"We think a chair expecting (or desiring) another term may have put forward a different message," Gapen wrote in a research note.
Yellen acknowledged that some of the regulations "may be affecting market liquidity somewhat." Some small businesses might find credit "less available" and mortgages might be tougher to obtain, particularly for people "with less-than-perfect credit histories," she said.
The Fed is watching for adverse effects and considering some changes to mitigate them, Yellen said.
But, overall, most research "suggests that the core reforms we have put in place have substantially boosted resilience without unduly limiting credit availability or economic growth," Yellen said.
Yellen reviewed the wreckage caused by the 2008 financial crisis, including the loss of nearly 9 million jobs, and warned of the consequences of forgetting the damage done to the U.S. and global economies.
"Already, for some, memories of this experience may be fading — memories of just how costly the financial crisis was and of why certain steps were taken in response," she said.
Trump was highly critical of Yellen during the presidential campaign and analysts expect him to replace her, with Cohn as the leading choice.
Last month, Trump said Cohn, a former executive at investment bank Goldman Sachs Group Inc., was under consideration along with Yellen.
"I like her. I like her demeanor. I think she's done a good job," Trump told the Wall Street Journal. "I'd like to see rates stay low. She's historically been a low-interest-rate person."
Cohn might have roiled the waters on the choice of a new Fed chair with his criticism of Trump's Charlottesville response.
In his first public comments on the matter, Cohn told the Financial Times in an interview published Friday that the Trump administration "can and must do better in consistently and unequivocally condemning" white supremacists, neo-Nazis and the Ku Klux Klan.
Cohn, who directs the White House National Economic Council and is helping lead the administration's push for a tax overhaul, said he had "come under enormous pressure both to resign and to remain in my current position."
The New York Times reported Friday that Cohn had seriously considered resigning and even drafted a resignation letter, citing two unnamed people familiar with the draft.
Cohn, who is Jewish, stood by Trump's side during an impromptu news conference in New York last week in which the president said there were "some very fine people" marching alongside neo-Nazis in Charlottesville.
But Cohn said he was not leaving his White House job.

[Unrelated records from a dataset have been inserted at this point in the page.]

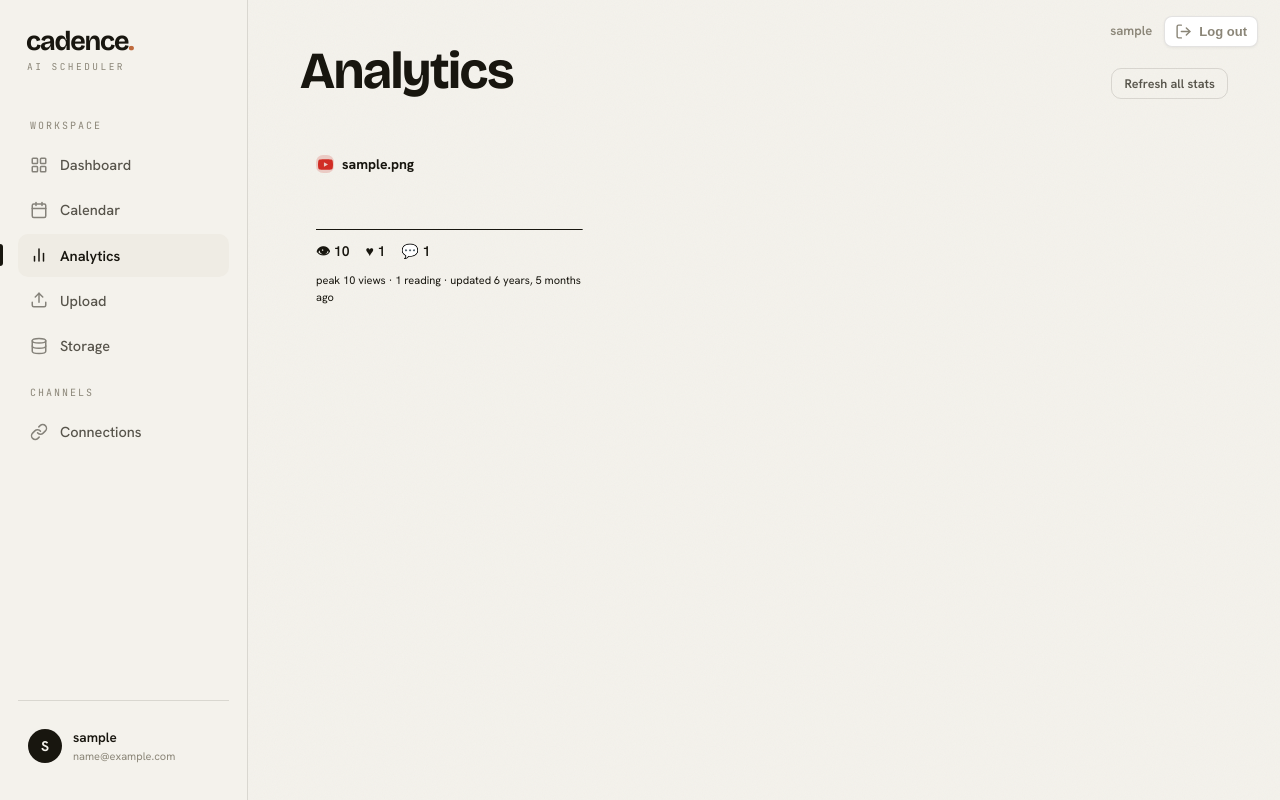
After one commit to vennela100/ai-social-media-scheduler, a Django app: page /analytics/ in a window 1280 px wide. The commit adds this page. Run offline with Django 5.2, Linux system fonts and the light colour scheme; a user stored in the database is signed in; tables that the repository leaves empty hold one stand-in row (values such as "Sample post"); some libraries are stand-ins or nearby versions.

Commit message:
Add auto-refresh stats, retry button, calendar + analytics views
- run_publisher cron now also refresh_all() so dashboard stats stay live
- post_retry: requeue a failed/paused post to publish next tick (dashboard button)
- Calendar: month grid of scheduled/published posts (/calendar/)
- Analytics: per-post engagement-over-time sparklines via new StatSnapshot model
  (one history row appended on each stats refresh)
- nav links + styles; CSS cache v13

Bulk-schedule (schedule_all) and best-time (suggest_times) already existed.

Co-Authored-By: Claude Opus 4.8 <noreply@anthropic.com>

```diff
--- a/core/analytics.py
+++ b/core/analytics.py
@@ -20,7 +20,7 @@ import logging
 from django.utils import timezone
 
 from . import instagram, linkedin, youtube
-from .models import ScheduledPost
+from .models import ScheduledPost, StatSnapshot
 
 logger = logging.getLogger("scheduler")
 
@@ -69,6 +69,10 @@ def refresh_post(post: ScheduledPost, *, force: bool = False, now=None) -> bool:
     post.stat_comments = stats.get("comments")
     post.stats_updated_at = now
     post.save(update_fields=["stat_views", "stat_likes", "stat_comments", "stats_updated_at"])
+    # Append a history point so the analytics page can chart growth over time.
+    StatSnapshot.objects.create(
+        post=post, views=post.stat_views, likes=post.stat_likes, comments=post.stat_comments
+    )
     logger.info("Refreshed stats for post %s (%s): %s", post.id, post.social_account.platform, stats)
     return True
 
--- a/core/urls.py
+++ b/core/urls.py
@@ -9,6 +9,8 @@ app_name = "core"
 urlpatterns = [
     path("", views.home, name="home"),
     path("dashboard/", views.dashboard, name="dashboard"),
+    path("calendar/", views.calendar_view, name="calendar"),
+    path("analytics/", views.analytics_view, name="analytics"),
     path("storage/", views.storage, name="storage"),
     path("upload/", views.upload, name="upload"),
     path("video/<int:pk>/", views.video_detail, name="video_detail"),
@@ -25,6 +27,7 @@ urlpatterns = [
     # Scheduled-post management + analytics
     path("post/<int:pk>/edit/", views.post_edit, name="post_edit"),
     path("post/<int:pk>/cancel/", views.post_cancel, name="post_cancel"),
+    path("post/<int:pk>/retry/", views.post_retry, name="post_retry"),
     path("post/<int:pk>/refresh-stats/", views.post_refresh_stats, name="post_refresh_stats"),
     path("analytics/refresh/", views.refresh_stats, name="refresh_stats"),
     # Connections (OAuth)
--- a/core/views.py
+++ b/core/views.py
@@ -122,6 +122,103 @@ def dashboard(request):
             "current_tz": timezone.get_current_timezone_name(),
         },
     )
+
+
+@login_required
+def calendar_view(request):
+    """Month grid of this user's scheduled + published posts."""
+    import calendar as _cal
+
+    today = timezone.localtime(timezone.now())
+    try:
+        year = int(request.GET.get("year", today.year))
+        month = int(request.GET.get("month", today.month))
+    except (TypeError, ValueError):
+        year, month = today.year, today.month
+    if not (1 <= month <= 12):
+        year, month = today.year, today.month
+
+    posts = (
+        ScheduledPost.objects.filter(
+            video__user=request.user,
+            scheduled_time_utc__year=year,
+            scheduled_time_utc__month=month,
+        )
+        .select_related("social_account", "video")
+        .order_by("scheduled_time_utc")
+    )
+    by_day: dict[int, list] = {}
+    for p in posts:
+        day = timezone.localtime(p.scheduled_time_utc).day
+        by_day.setdefault(day, []).append(p)
+
+    cal = _cal.Calendar(firstweekday=6)  # weeks start Sunday
+    weeks = []
+    for week in cal.monthdayscalendar(year, month):
+        weeks.append([
+            {"day": d, "posts": by_day.get(d, []),
+             "today": d == today.day and month == today.month and year == today.year}
+            if d else None
+            for d in week
+        ])
+
+    prev_y, prev_m = (year - 1, 12) if month == 1 else (year, month - 1)
+    next_y, next_m = (year + 1, 1) if month == 12 else (year, month + 1)
+    return render(request, "calendar.html", {
+        "weeks": weeks,
+        "month_name": _cal.month_name[month],
+        "year": year, "month": month,
+        "prev_y": prev_y, "prev_m": prev_m,
+        "next_y": next_y, "next_m": next_m,
+        "weekday_labels": ["Sun", "Mon", "Tue", "Wed", "Thu", "Fri", "Sat"],
+    })
+
+
+@login_required
+def analytics_view(request):
+    """Engagement over time — per-post stat history charts."""
+    posts = (
+        ScheduledPost.objects.filter(
+            video__user=request.user,
+            status=ScheduledPost.Status.PUBLISHED,
+        )
+        .select_related("social_account", "video")
+        .prefetch_related("stat_snapshots")
+        .order_by("-scheduled_time_utc")
+    )
+    cards = []
+    for p in posts:
+        snaps = list(p.stat_snapshots.all())
+        if not snaps:
+            continue
+        views = [s.views or 0 for s in snaps]
+        # Build an SVG sparkline path for views over time.
+        spark = _sparkline([s.views or 0 for s in snaps])
+        cards.append({
+            "post": p,
+            "snaps": snaps,
+            "latest": snaps[-1],
+            "peak_views": max(views) if views else 0,
+            "spark": spark,
+        })
+    return render(request, "analytics.html", {"cards": cards})
+
+
+def _sparkline(values, *, width=240, height=44):
+    """Return an SVG polyline points string for a list of numbers."""
+    if not values:
+        return ""
+    if len(values) == 1:
+        values = values * 2
+    lo, hi = min(values), max(values)
+    span = (hi - lo) or 1
+    n = len(values)
+    pts = []
+    for i, v in enumerate(values):
+        x = round(i / (n - 1) * width, 1)
+        y = round(height - (v - lo) / span * height, 1)
+        pts.append(f"{x},{y}")
+    return " ".join(pts)
 
 
 def _storage_summary(videos):
@@ -846,6 +943,38 @@ def post_cancel(request, pk):
     return redirect("core:dashboard")
 
 
+@require_POST
+@login_required
+def post_retry(request, pk):
+    """Requeue a failed (or needs-reconnect) post to publish on the next tick."""
+    post = get_object_or_404(
+        ScheduledPost.objects.select_related("social_account"),
+        pk=pk,
+        video__user=request.user,
+    )
+    retryable = (ScheduledPost.Status.FAILED, ScheduledPost.Status.NEEDS_RECONNECT)
+    if post.status not in retryable:
+        messages.error(request, "Only failed posts can be retried.")
+        return redirect("core:dashboard")
+    if post.social_account.is_expired():
+        messages.error(
+            request,
+            f"Reconnect {post.social_account.get_platform_display()} first — its "
+            "access has expired.",
+        )
+        return redirect("core:connections")
+    post.status = ScheduledPost.Status.PENDING
+    post.retry_count = 0
+    post.last_error = ""
+    post.scheduled_time_utc = timezone.now()  # due immediately
+    post.save(update_fields=["status", "retry_count", "last_error", "scheduled_time_utc", "updated_at"])
+    messages.success(
+        request,
+        f"{post.social_account.get_platform_display()} post requeued — it'll publish shortly.",
+    )
+    return redirect("core:dashboard")
+
+
 @login_required
 def post_edit(request, pk):
     """Edit a pending post's publish time and visibility before it goes out."""
@@ -1193,4 +1322,7 @@ def run_publisher(request):
     if not expected or provided != expected:
         return JsonResponse({"status": "forbidden"}, status=403)
     summary = publishing.run()
-    return JsonResponse({"status": "ok", "summary": summary})
+    # Also pull fresh engagement stats so the dashboard stays current without
+    # anyone clicking Refresh. Only re-fetches posts past their staleness window.
+    stats_result = analytics.refresh_all()
+    return JsonResponse({"status": "ok", "summary": summary, "stats": stats_result})
--- a/static/css/app.css
+++ b/static/css/app.css
@@ -133,6 +133,36 @@ h1, h2, h3 { font-family: var(--font-display); font-weight: 700; letter-spacing:
 }
 .user-chip .who { font-size: 13.5px; font-weight: 600; }
 .user-chip .who small { display: block; color: var(--text-faint); font-weight: 400; font-size: 11px; }
+.topbar { position: fixed; top: 16px; right: 22px; z-index: 50; display: flex; align-items: center; gap: 12px; }
+.topbar-user { font-size: 13px; font-weight: 600; color: var(--text-faint); }
+.topbar form { margin: 0; }
+.topbar .logout { background: var(--card, #fff); border: 1px solid var(--border); box-shadow: 0 1px 3px rgba(0,0,0,0.06); }
+
+/* ---------- Calendar ---------- */
+.cal-nav { display: flex; align-items: center; gap: 12px; }
+.cal-title { font-weight: 700; font-size: 15px; min-width: 150px; text-align: center; }
+.cal-grid { display: grid; grid-template-columns: repeat(7, 1fr); gap: 6px; }
+.cal-dow { text-align: center; font-size: 11px; font-weight: 700; color: var(--text-faint); text-transform: uppercase; letter-spacing: 0.04em; padding: 4px 0; }
+.cal-cell { min-height: 92px; border: 1px solid var(--border); border-radius: 10px; padding: 6px; background: var(--card, #fff); display: flex; flex-direction: column; gap: 4px; }
+.cal-cell.empty { background: transparent; border-color: transparent; }
+.cal-cell.today { border-color: var(--accent, #6366f1); box-shadow: 0 0 0 1px var(--accent, #6366f1) inset; }
+.cal-day { font-size: 12px; font-weight: 700; color: var(--text-faint); }
+.cal-post { display: flex; align-items: center; gap: 5px; font-size: 11px; padding: 2px 5px; border-radius: 6px; background: var(--bg-soft, #f4f4f5); color: inherit; text-decoration: none; }
+.cal-post.published { background: var(--good-soft, #dcfce7); }
+.cal-post.failed, .cal-post.needs_reconnect { background: var(--bad-soft, #fee2e2); }
+.cal-post .plat-ico { width: 13px; height: 13px; }
+.cal-post-t { font-variant-numeric: tabular-nums; }
+
+/* ---------- Analytics ---------- */
+.an-grid { display: grid; grid-template-columns: repeat(auto-fill, minmax(260px, 1fr)); gap: 16px; }
+.an-card { padding: 16px; border-radius: 14px; display: flex; flex-direction: column; gap: 10px; }
+.an-head { display: flex; align-items: center; gap: 8px; }
+.an-head .plat-ico { width: 18px; height: 18px; }
+.an-head strong { font-size: 14px; overflow: hidden; text-overflow: ellipsis; white-space: nowrap; }
+.an-spark { width: 100%; height: 44px; color: var(--accent, #6366f1); display: block; }
+.an-metrics { display: flex; gap: 16px; font-size: 14px; font-weight: 600; font-variant-numeric: tabular-nums; }
+.an-foot { font-size: 11px; }
+
 .logout { background: none; border: none; cursor: pointer; color: var(--text-faint); margin-left: auto; padding: 6px 10px; border-radius: 8px; display: flex; align-items: center; gap: 7px; font-size: 13px; font-weight: 600; transition: color 0.18s, background 0.18s; }
 .logout svg { width: 17px; height: 17px; }
 .logout:hover { color: var(--bad); background: var(--bad-soft); }
--- /dev/null
+++ b/templates/analytics.html
@@ -0,0 +1,40 @@
+{% extends "base.html" %}
+{% block title %}Analytics — Cadence{% endblock %}
+
+{% block content %}
+<div class="page-head reveal">
+  <h1>Analytics</h1>
+  <form method="post" action="{% url 'core:refresh_stats' %}" style="margin:0;">{% csrf_token %}
+    <button class="btn btn-ghost btn-sm" type="submit">Refresh all stats</button>
+  </form>
+</div>
+
+{% if cards %}
+  <div class="an-grid reveal">
+    {% for c in cards %}
+      <div class="an-card glass">
+        <div class="an-head">
+          <span class="plat-ico {{ c.post.social_account.platform }}">{% include "partials/platform_icon.html" with platform=c.post.social_account.platform %}</span>
+          <strong>{{ c.post.video }}</strong>
+        </div>
+        <svg class="an-spark" viewBox="0 0 240 44" preserveAspectRatio="none">
+          <polyline points="{{ c.spark }}" fill="none" stroke="currentColor" stroke-width="2" />
+        </svg>
+        <div class="an-metrics">
+          <span title="Views">&#128065; {{ c.latest.views|default_if_none:"–" }}</span>
+          <span title="Likes">&hearts; {{ c.latest.likes|default_if_none:"–" }}</span>
+          <span title="Comments">&#128172; {{ c.latest.comments|default_if_none:"–" }}</span>
+        </div>
+        <div class="an-foot sub">
+          peak {{ c.peak_views }} views · {{ c.snaps|length }} reading{{ c.snaps|length|pluralize }} · updated {{ c.latest.captured_at|timesince }} ago
+        </div>
+      </div>
+    {% endfor %}
+  </div>
+{% else %}
+  <div class="empty reveal">
+    <svg viewBox="0 0 24 24" fill="none" stroke="currentColor" stroke-width="1.5" stroke-linecap="round" stroke-linejoin="round"><line x1="18" y1="20" x2="18" y2="10"></line><line x1="12" y1="20" x2="12" y2="4"></line><line x1="6" y1="20" x2="6" y2="14"></line></svg>
+    <p>No analytics yet. Stats appear once a published post is refreshed at least once — the auto-refresh runs on each scheduler tick, or hit <b>Refresh all stats</b> above.</p>
+  </div>
+{% endif %}
+{% endblock %}
--- a/templates/base.html
+++ b/templates/base.html
@@ -8,11 +8,20 @@
   <link rel="preconnect" href="https://fonts.googleapis.com">
   <link rel="preconnect" href="https://fonts.gstatic.com" crossorigin>
   <link href="https://fonts.googleapis.com/css2?family=Bricolage+Grotesque:opsz,wght@12..96,600;12..96,700;12..96,800&family=Hanken+Grotesk:wght@400;500;600;700&family=JetBrains+Mono:wght@400;500&display=swap" rel="stylesheet">
-  <link rel="stylesheet" href="{% static 'css/app.css' %}?v=editorial-light-11">
+  <link rel="stylesheet" href="{% static 'css/app.css' %}?v=editorial-light-13">
 </head>
 <body>
 {% if user.is_authenticated %}
   <div class="app">
+    <div class="topbar">
+      <span class="topbar-user">{{ user.username }}</span>
+      <form method="post" action="{% url 'logout' %}">{% csrf_token %}
+        <button class="logout" type="submit" title="Log out">
+          <svg viewBox="0 0 24 24" fill="none" stroke="currentColor" stroke-width="2" stroke-linecap="round" stroke-linejoin="round"><path d="M9 21H5a2 2 0 0 1-2-2V5a2 2 0 0 1 2-2h4"></path><polyline points="16 17 21 12 16 7"></polyline><line x1="21" y1="12" x2="9" y2="12"></line></svg>
+          <span>Log out</span>
+        </button>
+      </form>
+    </div>
     <aside class="sidebar">
       <a href="{% url 'core:dashboard' %}" class="brand">
         <span class="wordmark">cadence<span class="dot">.</span></span>
@@ -21,10 +30,18 @@
 
       <nav class="nav">
         <div class="nav-label">Workspace</div>
-        {% url 'core:dashboard' as u_dash %}{% url 'core:upload' as u_up %}{% url 'core:storage' as u_storage %}{% url 'core:connections' as u_conn %}
+        {% url 'core:dashboard' as u_dash %}{% url 'core:upload' as u_up %}{% url 'core:storage' as u_storage %}{% url 'core:connections' as u_conn %}{% url 'core:calendar' as u_cal %}{% url 'core:analytics' as u_an %}
         <a href="{{ u_dash }}" class="{% if request.path == u_dash %}active{% endif %}">
           <svg viewBox="0 0 24 24" fill="none" stroke="currentColor" stroke-width="2" stroke-linecap="round" stroke-linejoin="round"><rect x="3" y="3" width="7" height="7" rx="1"></rect><rect x="14" y="3" width="7" height="7" rx="1"></rect><rect x="14" y="14" width="7" height="7" rx="1"></rect><rect x="3" y="14" width="7" height="7" rx="1"></rect></svg>
           <span>Dashboard</span>
+        </a>
+        <a href="{{ u_cal }}" class="{% if request.path == u_cal %}active{% endif %}">
+          <svg viewBox="0 0 24 24" fill="none" stroke="currentColor" stroke-width="2" stroke-linecap="round" stroke-linejoin="round"><rect x="3" y="4" width="18" height="18" rx="2"></rect><line x1="16" y1="2" x2="16" y2="6"></line><line x1="8" y1="2" x2="8" y2="6"></line><line x1="3" y1="10" x2="21" y2="10"></line></svg>
+          <span>Calendar</span>
+        </a>
+        <a href="{{ u_an }}" class="{% if request.path == u_an %}active{% endif %}">
+          <svg viewBox="0 0 24 24" fill="none" stroke="currentColor" stroke-width="2" stroke-linecap="round" stroke-linejoin="round"><line x1="18" y1="20" x2="18" y2="10"></line><line x1="12" y1="20" x2="12" y2="4"></line><line x1="6" y1="20" x2="6" y2="14"></line></svg>
+          <span>Analytics</span>
         </a>
         <a href="{{ u_up }}" class="{% if request.path == u_up %}active{% endif %}">
           <svg viewBox="0 0 24 24" fill="none" stroke="currentColor" stroke-width="2" stroke-linecap="round" stroke-linejoin="round"><path d="M21 15v4a2 2 0 0 1-2 2H5a2 2 0 0 1-2-2v-4"></path><polyline points="17 8 12 3 7 8"></polyline><line x1="12" y1="3" x2="12" y2="15"></line></svg>
@@ -45,12 +62,6 @@
         <div class="user-chip">
           <span class="avatar">{{ user.username|first|upper }}</span>
           <span class="who">{{ user.username }}<small>{{ user.email|default:"signed in" }}</small></span>
-          <form method="post" action="{% url 'logout' %}">{% csrf_token %}
-            <button class="logout" type="submit" title="Log out">
-              <svg viewBox="0 0 24 24" fill="none" stroke="currentColor" stroke-width="2" stroke-linecap="round" stroke-linejoin="round"><path d="M9 21H5a2 2 0 0 1-2-2V5a2 2 0 0 1 2-2h4"></path><polyline points="16 17 21 12 16 7"></polyline><line x1="21" y1="12" x2="9" y2="12"></line></svg>
-              <span>Log out</span>
-            </button>
-          </form>
         </div>
       </div>
     </aside>
--- a/templates/dashboard.html
+++ b/templates/dashboard.html
@@ -119,6 +119,9 @@
                       {% if p.status == "needs_reconnect" %}
                         <span class="pill failed" title="Token expired">Paused</span>
                         <a class="reconnect-link" href="{{ p.reconnect_url }}">Reconnect</a>
+                      {% elif p.status == "failed" %}
+                        <span class="pill failed" title="{{ p.last_error|default:'Publish failed' }}">Failed</span>
+                        <form method="post" action="{% url 'core:post_retry' p.pk %}" style="margin:0;">{% csrf_token %}<button class="btn btn-ghost btn-sm" type="submit">Retry</button></form>
                       {% else %}
                         <span class="pill {{ p.status }}">{{ p.get_status_display }}</span>
                       {% endif %}
```
Also changed, not shown: core/models.py (+24 -0 lines), templates/calendar.html (added, +37 -0 lines), core/migrations/0011_statsnapshot.py (added).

"As a patriotic American, I am reluctant to leave my post as director of the National Economic Council because I feel a duty to fulfill my commitment to work on behalf of the American people," Cohn told the Financial Times.
"But I also feel compelled to voice my distress over the events of the last two weeks," he said.
"As a Jewish American, I will not allow neo-Nazis ranting, 'Jews will not replace us' to cause this Jew to leave his job," Cohn said. "I feel deep empathy for all who have been targeted by these hate groups. We must all unite together against them."
9:45 a.m.: This article was updated with comments from Michael Gapen of Barclays Investment Bank.